HONG KONG: Most Asian markets fell Friday on geopolitical concerns, uncertainty over the China-US trade row and the outlook for the global economy, while oil prices were flat after the previous day’s surge fuelled by attacks on two tankers in the crucial Gulf of Oman.
Hong Kong was again on the back foot, losing 0.7 percent, after the city was rocked this week by violent protests against government plans for a law that would allow extraditions to China and which observers warn could erode its attraction to businesses, reports AFP.Trading floors have been the scene of unease for weeks since Donald Trump’s shock decision to hit China with higher tariffs despite expectations the two sides were close to a deal to end their long-running stand-off.
Shanghai tumbled one percent, Singapore shed 0.2 percent and Seoul lost 0.4 percent while Taipei was off 0.3 percent. Mumbai, Bangkok, Manila and Jakarta also fell, though Tokyo ended 0.4 percent higher and Sydney gained 0.2 percent.
In early European trade London dipped 0.2 percent, Paris eased 0.3 percent and Frankfurt fell 0.4 percent.
The uneasiness over the past week has seen the price of gold hit a 15-month high of around $1,360 per ounce as traders look for safer assets to hide from the uncertainty on world markets.
Eyes are now on the G20 summit in Japan later this month where the president and his Chinese counterpart are expected to meet to discuss the issue, though Washington has been playing down the chances of a deal being struck.

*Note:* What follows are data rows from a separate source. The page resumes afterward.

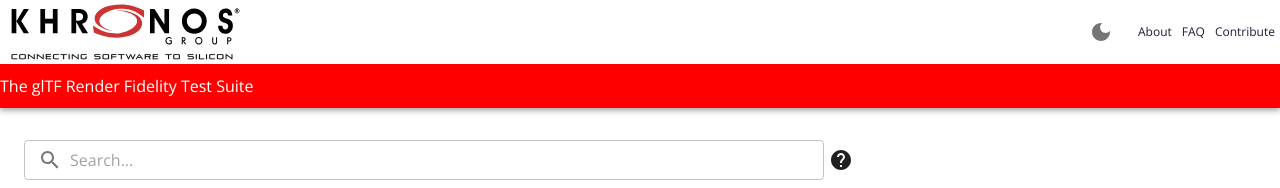
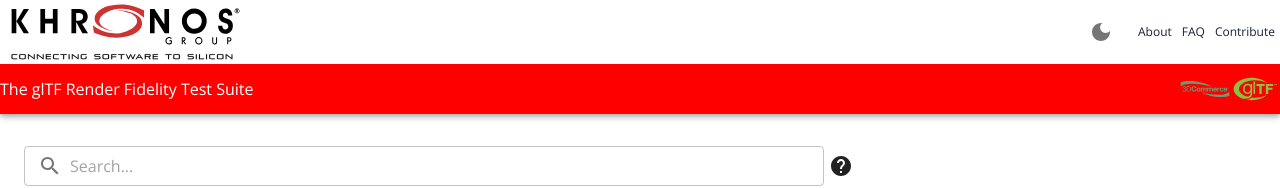
Before and after one commit to phasmatic3d/rfw, a Next.js app: page / in a window 1280 px wide. Shown: the top 188 px of the page. Built offline with nearby package versions, Linux system fonts and the light colour scheme; what @mui/material-nextjs would draw is missing.

Commit message:
Updated header logos

```diff
--- a/src/components/Header.tsx
+++ b/src/components/Header.tsx
@@ -143,10 +143,28 @@ export default function Header() {
             */}
         </Toolbar>
         <Box display='flex' style={{width: "100%", margin: "auto", justifyContent: 'space-between', flexWrap: 'wrap', background:"red"}}>
-        <Box display='flex' flexDirection='column' alignItems='left' sx={{width: "100%", maxWidth: "1900px", margin: "auto", padding: "10px 0", background:"red"}}>
-          <Typography>
-            The glTF Render Fidelity Test Suite
-          </Typography>
+        <Box display='flex' flexDirection='row' alignItems='center' justifyContent={"space-between"} sx={{width: "100%", maxWidth: "1900px", margin: "auto", background:"red"}}>
+          <Box justifyContent={"flex-start"}>
+            <Typography >
+                The glTF Render Fidelity Test Suite
+            </Typography>
+          </Box>
+          <Box display={{ xs: 'none', sm: 'flex' }} flexDirection='row' justifyContent={"flex-end"} alignItems='center'>
+              <Image
+                width={50}
+                height={50}
+
+                src={`${basePath}/logos/3dcommerce/3DCommerce_Aug20/3DCommerce for web/3DCommerce RGB/3DCommerce_RGB_Aug20.svg`}
+                alt={"glTF"}
+                loading="lazy" />
+              <Image
+                width={50}
+                height={50}
+
+                src={`${basePath}/logos/gltf/glTF_Nov17/glTF for web/glTF RGB/glTF_RGB_June16.svg`}
+                alt={"3D Commerce"}
+                loading="lazy" />
+            </Box>
           </Box>
           </Box>
           </AppBar>
```
Also changed, not shown: src/components/ImageComparison/ImageDifferenceView.tsx (+12 -13 lines).
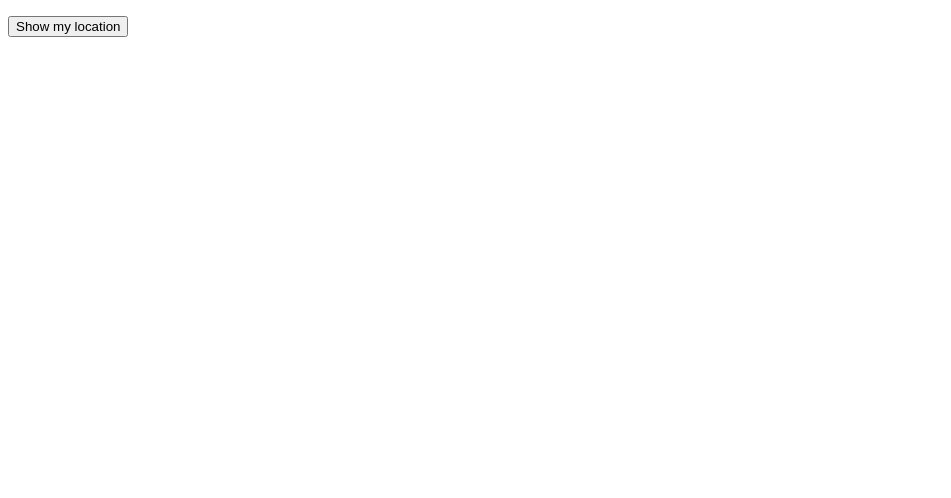
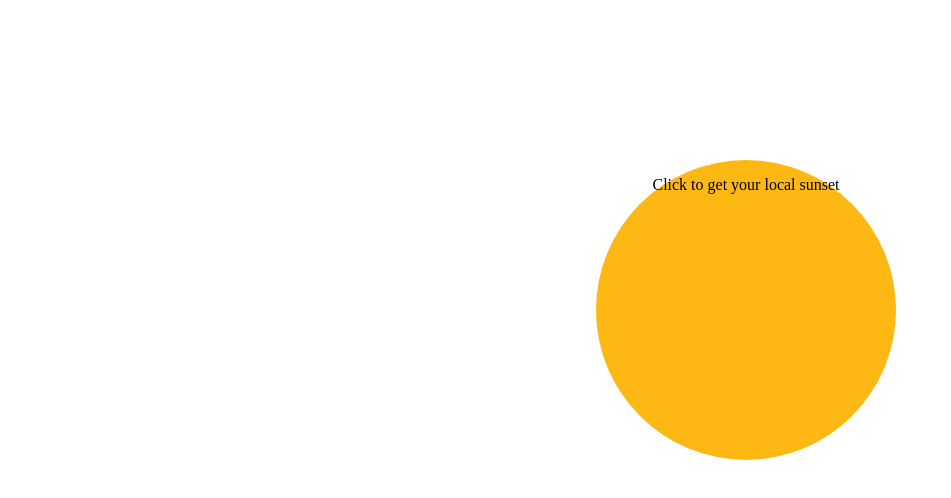
Before and after one commit to paigecwilley/sunset-app, a plain HTML site: page index.html in a window 1280 px wide. Shown: the whole page, without its empty margins (0-951 px from the left). Drawn offline with Linux system fonts and the light colour scheme.

Commit message:
Celestial Object Transition

```diff
--- a/app.js
+++ b/app.js
@@ -13,8 +13,7 @@ function geoFindMe() {
     latitude  = position.coords.latitude;
     longitude = position.coords.longitude;
     console.log('Here is the lat: ' + latitude + ' Here is the long: ' + longitude);
-    getSun();
-    output.innerHTML = '<p>Latitude is ' + latitude + '° <br>Longitude is ' + longitude + '°</p>';
+    getSunset();
   };
 
   function error() {
@@ -25,7 +24,16 @@ function geoFindMe() {
 
   navigator.geolocation.getCurrentPosition(success, error);
 
-  function getSun() {
+  function getSunset() {
+
+  		var celestialObject = document.getElementById('sunset-container').classList;
+			console.log(celestialObject);
+
+			if(celestialObject.contains('sun-color')){
+				celestialObject.remove('sun-color');
+				celestialObject.add('moon-color');
+			}
+
 		var baseUrl = 'http://api.sunrise-sunset.org/json?';
 		var xhr = new XMLHttpRequest();
 		xhr.onreadystatechange = function() {
@@ -35,12 +43,20 @@ function geoFindMe() {
 				var sunset_utc = new Date(result.results.sunset);
 				var sunset_local = sunset_utc.toLocaleTimeString('en-US', {'hour12' : true});
 				console.log(sunset_local);
+				output.innerHTML = sunset_local;
+
 			}
 
 		}
+
 		var reqUrl = baseUrl + 'lat=' + latitude + '&lng=' + longitude + '&formatted=0';
+		console.log(reqUrl);
 		xhr.open('GET', reqUrl);
 		xhr.send();
+
+
+
+
 
 	}
 }
--- a/index.html
+++ b/index.html
@@ -3,10 +3,18 @@
 <head>
 	<title></title>
 	<meta charset="utf-8"/>
+	<link rel="stylesheet" type="text/css" href="styles.css">
 </head>
 <body>
-<p><button onclick="geoFindMe()">Show my location</button></p>
-<div id="out"></div>
+
+	<div class="sunset-time sun-color" id="sunset-container" onclick="geoFindMe()">
+
+		<p class="text">Click to get your local sunset</p>
+		<p id="out" class="sunset-time"></p>
+		<!-- <div id="out"></div> -->
+	<!-- 	<p><button onclick="geoFindMe()">Show my location</button></p> -->
+
+	</div>
 
 	<script type="text/javascript">
 		navigator.geolocation.getCurrentPosition(function(position){
--- /dev/null
+++ b/styles.css
@@ -0,0 +1,51 @@
+html, body {
+	margin: 0;
+	padding: 0;
+}
+
+/*#sunset-time {
+	position:fixed;
+	top:20%;
+	right:30%;
+	padding:10% 15% 10% 16%;
+	background: lightsteelblue;
+	box-sizing:border-box;
+	border-radius: 50%;
+
+
+}*/
+
+
+
+
+.sunset-time {
+	border-radius: 50%;
+	width: 300px;
+	height: 300px;
+	position:fixed;
+	top:20%;
+	right:30%;
+	transition: background 1s;
+
+	text-align: center;
+
+}
+
+ .sun-color {
+ 	background: #FDB813;
+ }
+
+ .moon-color {
+	 background: #DBE6E0;
+}
+
+.sunset-time.moon-color .text {
+	opacity: 0;
+}
+
+
+
+#out {
+	font-family: Candara;
+	font-size: 20px;
+}
```
Lines whose indentation alone changed are shown as unchanged.
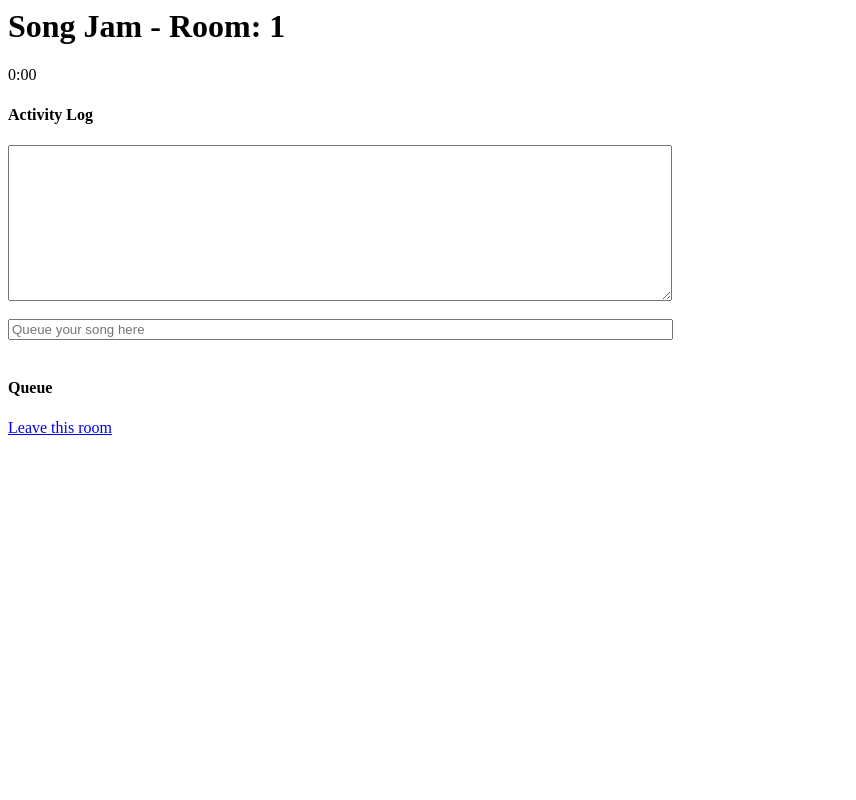
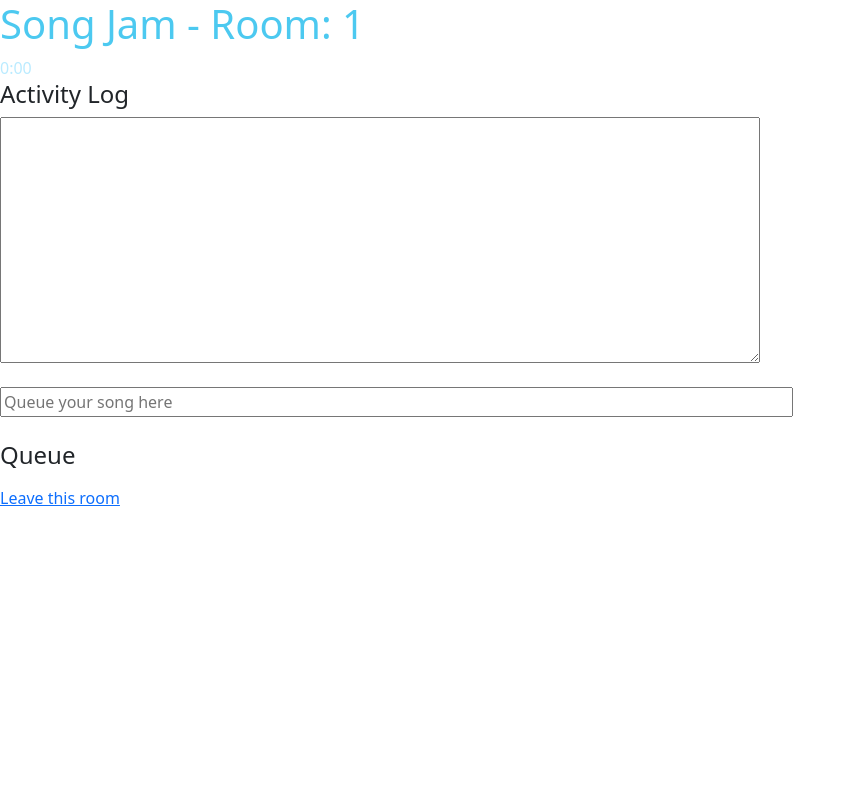
Before and after one commit to vivren/SongJam, a Flask app: page /listen in a window 1280 px wide. Shown: the whole page, without its empty margins (0-856 px from the left). Run offline with Flask 2, Linux system fonts and the light colour scheme; the visitor is signed in with stand-in values (Sample User, id 1); some libraries are stand-ins or nearby versions.

Commit message:
added external stylesheet

```diff
--- a/templates/room.html
+++ b/templates/room.html
@@ -1,6 +1,10 @@
 <html>
     <head>
         <title>SongJam - Room {{ room }}</title>
+        <link rel="stylesheet" href="styles.css">
+        <link href="https://cdn.jsdelivr.net/npm/bootstrap@5.2.0-beta1/dist/css/bootstrap.min.css" rel="stylesheet" integrity="sha384-0evHe/X+R7YkIZDRvuzKMRqM+OrBnVFBL6DOitfPri4tjfHxaWutUpFmBp4vmVor" crossorigin="anonymous">
+        <script src="https://cdn.jsdelivr.net/npm/bootstrap@5.2.0-beta1/dist/js/bootstrap.bundle.min.js" integrity="sha384-pprn3073KE6tl6bjs2QrFaJGz5/SUsLqktiwsUTF55Jfv3qYSDhgCecCxMW52nD2" crossorigin="anonymous"></script>
+        <script src="https://cdn.jsdelivr.net/npm/@popperjs/core@2.11.5/dist/umd/popper.min.js" integrity="sha384-Xe+8cL9oJa6tN/veChSP7q+mnSPaj5Bcu9mPX5F5xIGE0DVittaqT5lorf0EI7Vk" crossorigin="anonymous"></script>
         <script type="text/javascript" src="//code.jquery.com/jquery-1.4.2.min.js"></script>
         <script type="text/javascript" src="//cdn.socket.io/4.4.1/socket.io.min.js"></script>
         <script type="text/javascript" src="https://apis.google.com/js/api.js"></script>
--- /dev/null
+++ b/templates/styles.css
@@ -0,0 +1,9 @@
+body {
+  background-color: #3A0CA3;
+}
+h1 {
+  color: #4CC9F0;
+}
+div {
+  color: #baebff;
+}
```
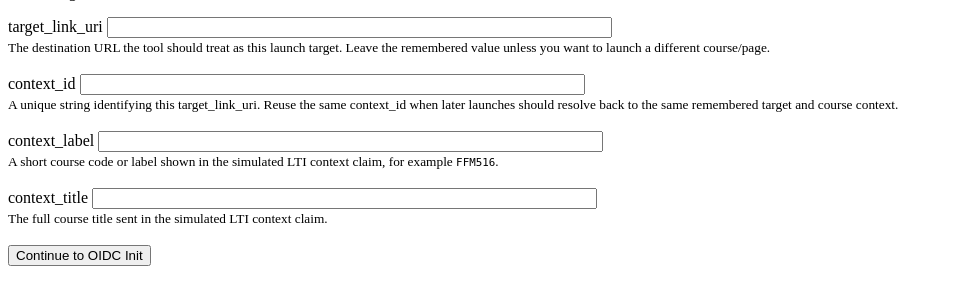
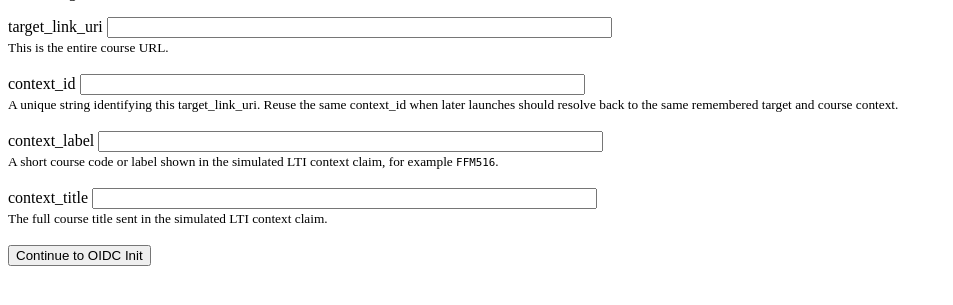
Before and after one commit to opentaproject/lti13-platform-simulator, a Django app: template launch/templates/launch/launch_init.html in a window 1280 px wide. Shown: the part 33-338 px from the top of the page, without its empty margins (0-953 px from the left). Run offline with Django 4.2, Linux system fonts and the light colour scheme; the template is opened without the code that fills it, so the values that code supplies are empty.

Commit message:
Add explantion

```diff
--- a/launch/templates/launch/launch_init.html
+++ b/launch/templates/launch/launch_init.html
@@ -9,7 +9,7 @@
   <form method="post">
     {% csrf_token %}
     <label>target_link_uri <input type="text" name="target_link_uri" value="{{ target_link_uri }}" size="60"></label><br>
-    <small>The destination URL the tool should treat as this launch target. Leave the remembered value unless you want to launch a different course/page.</small><br><br>
+    <small>This is the entire course URL.</small><br><br>
     <label>context_id <input type="text" name="context_id" value="{{ context_id }}" size="60"></label><br>
     <small>A unique string identifying this target_link_uri. Reuse the same context_id when later launches should resolve back to the same remembered target and course context.</small><br><br>
     <label>context_label <input type="text" name="context_label" value="{{ context_label }}" size="60"></label><br>
```
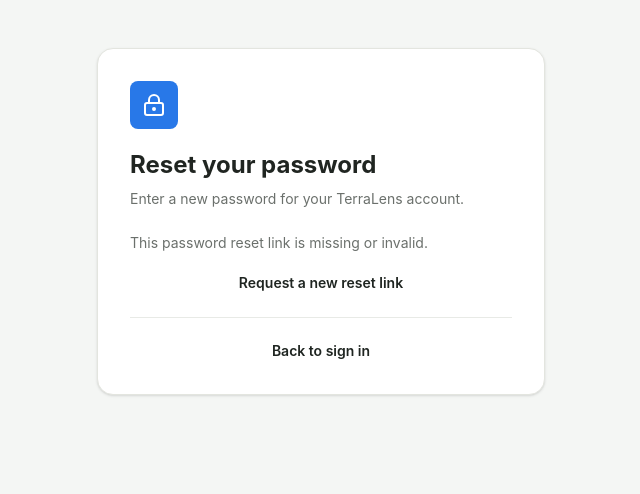
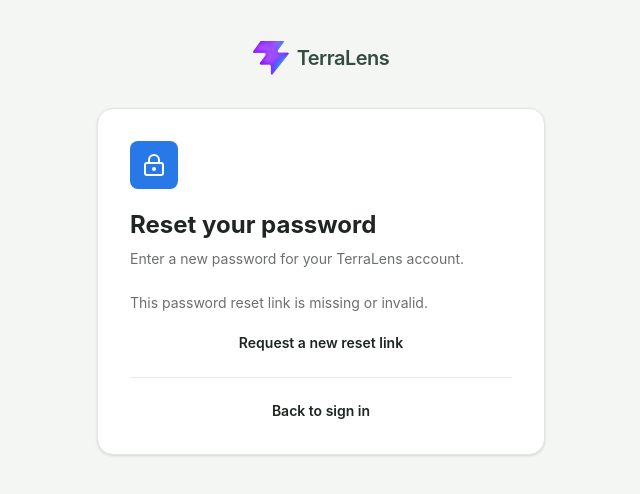
Before and after one commit to Anas1125/E-Commerce, a React (Vite) app in the folder frontend/: page /reset-password in a window 1280 px wide. Shown: the top 494 px of the page, without its empty margins (319-959 px from the left). Built offline with nearby package versions, Linux system fonts and the light colour scheme; no server answers.

Commit message:
changed ui for reset password page

```diff
--- a/frontend/src/pages/ResetPassword.jsx
+++ b/frontend/src/pages/ResetPassword.jsx
@@ -3,6 +3,7 @@
 import { Eye, EyeOff, LockKeyhole, CheckCircle2 } from "lucide-react";
 
 import api from "../services/api";
+import BrandMark from "../components/BrandMark";
 
 function ResetPassword() {
   const navigate = useNavigate();
@@ -61,8 +62,19 @@
 
   if (success) {
     return (
-      <div className="min-h-[calc(100vh-80px)] bg-[#F4F6F4] px-4 py-12">
-        <div className="mx-auto flex max-w-md justify-center">
+      <div className="min-h-screen bg-[#F4F6F4] px-4 py-10">
+        <div className="mx-auto max-w-md">
+          <div className="mb-8 flex justify-center">
+            <BrandMark
+              alwaysShowName
+              fallbackLogo
+              className="gap-2"
+              imageClassName="h-9 w-9 shrink-0 object-contain"
+              nameClassName="text-xl font-semibold tracking-tight text-[#344d3e]"
+            />
+          </div>
+
+          <div className="flex justify-center"></div>
           <div className="w-full rounded-2xl border border-[#E3E5DF] bg-white p-8 text-center shadow-sm">
             <div className="mx-auto mb-5 flex h-14 w-14 items-center justify-center rounded-full bg-[#DCE7DE] text-[#486B57]">
               <CheckCircle2 size={28} />
@@ -91,8 +103,17 @@
   }
 
   return (
-    <div className="min-h-[calc(100vh-80px)] bg-[#F4F6F4] px-4 py-12">
-      <div className="mx-auto max-w-md">
+  <div className="min-h-screen bg-[#F4F6F4] px-4 py-10">
+    <div className="mx-auto max-w-md">
+      <div className="mb-8 flex justify-center">
+        <BrandMark
+          alwaysShowName
+          fallbackLogo
+          className="gap-2"
+          imageClassName="h-9 w-9 shrink-0 object-contain"
+          nameClassName="text-xl font-semibold tracking-tight text-[#344d3e]"
+        />
+      </div>
         <div className="rounded-2xl border border-[#E3E5DF] bg-white p-8 shadow-sm">
           <div className="mb-6">
             <div className="mb-5 flex h-12 w-12 items-center justify-center rounded-lg bg-[#2878E8] text-white">
```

However, support has come from bets that the Federal Reserve will cut interest rates soon as the economy stutters and the trade war rumbles along.“What’s important to remember right now is that there aren’t a whole lot of upside catalysts,” Randy Frederick, vice president for trading and derivatives at Charles Schwab & Co, told Bloomberg TV.
“Markets are waiting now for what the Fed is going to say at the meeting, and that’s coming next week.”
Adding to the downbeat mood are concerns about tensions in the Middle East after US Secretary of State Mike Pompeo accused Iran of responsibility for the Gulf tankers attack and said they would be raised at a UN Security Council meeting later Thursday.
Tehran denies the accusation and labelled the attacks in the world’s most important crude shipping lane as “suspicious”.